Goal of the exercise: Would you copy the full listing that follows without changing a thing?

------------

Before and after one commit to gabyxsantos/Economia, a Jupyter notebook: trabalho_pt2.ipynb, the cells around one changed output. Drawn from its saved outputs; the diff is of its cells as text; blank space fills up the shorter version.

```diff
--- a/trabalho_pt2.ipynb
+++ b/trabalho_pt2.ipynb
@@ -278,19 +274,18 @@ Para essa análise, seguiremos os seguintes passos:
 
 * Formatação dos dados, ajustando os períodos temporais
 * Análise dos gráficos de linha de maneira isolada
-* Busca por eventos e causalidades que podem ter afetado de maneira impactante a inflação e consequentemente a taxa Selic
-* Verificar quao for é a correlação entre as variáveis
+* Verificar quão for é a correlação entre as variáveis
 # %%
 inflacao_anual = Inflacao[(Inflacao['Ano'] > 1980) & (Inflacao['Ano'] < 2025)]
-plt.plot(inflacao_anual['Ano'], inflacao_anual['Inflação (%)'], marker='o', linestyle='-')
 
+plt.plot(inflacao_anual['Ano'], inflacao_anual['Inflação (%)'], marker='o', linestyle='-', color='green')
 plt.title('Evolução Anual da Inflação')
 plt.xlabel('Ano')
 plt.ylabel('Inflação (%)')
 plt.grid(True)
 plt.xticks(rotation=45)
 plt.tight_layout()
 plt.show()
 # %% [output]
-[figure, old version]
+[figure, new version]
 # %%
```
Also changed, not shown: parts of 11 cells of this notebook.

------------

Response:
Before and after one commit to gabyxsantos/Economia, a Jupyter notebook: trabalho_pt2.ipynb, the cells around one changed output. Drawn from its saved outputs; the diff is of its cells as text; blank space fills up the shorter version.

```diff
--- a/trabalho_pt2.ipynb
+++ b/trabalho_pt2.ipynb
@@ -278,19 +274,18 @@ Para essa análise, seguiremos os seguintes passos:
 
 * Formatação dos dados, ajustando os períodos temporais
 * Análise dos gráficos de linha de maneira isolada
-* Busca por eventos e causalidades que podem ter afetado de maneira impactante a inflação e consequentemente a taxa Selic
-* Verificar quao for é a correlação entre as variáveis
+* Verificar quão for é a correlação entre as variáveis
 # %%
 inflacao_anual = Inflacao[(Inflacao['Ano'] > 1980) & (Inflacao['Ano'] < 2025)]
-plt.plot(inflacao_anual['Ano'], inflacao_anual['Inflação (%)'], marker='o', linestyle='-')
 
+plt.plot(inflacao_anual['Ano'], inflacao_anual['Inflação (%)'], marker='o', linestyle='-', color='green')
 plt.title('Evolução Anual da Inflação')
 plt.xlabel('Ano')
 plt.ylabel('Inflação (%)')
 plt.grid(True)
 plt.xticks(rotation=45)
 plt.tight_layout()
 plt.show()
 # %% [output]
-[figure, old version]
+[figure, new version]
 # %%
```
Also changed, not shown: parts of 11 cells of this notebook.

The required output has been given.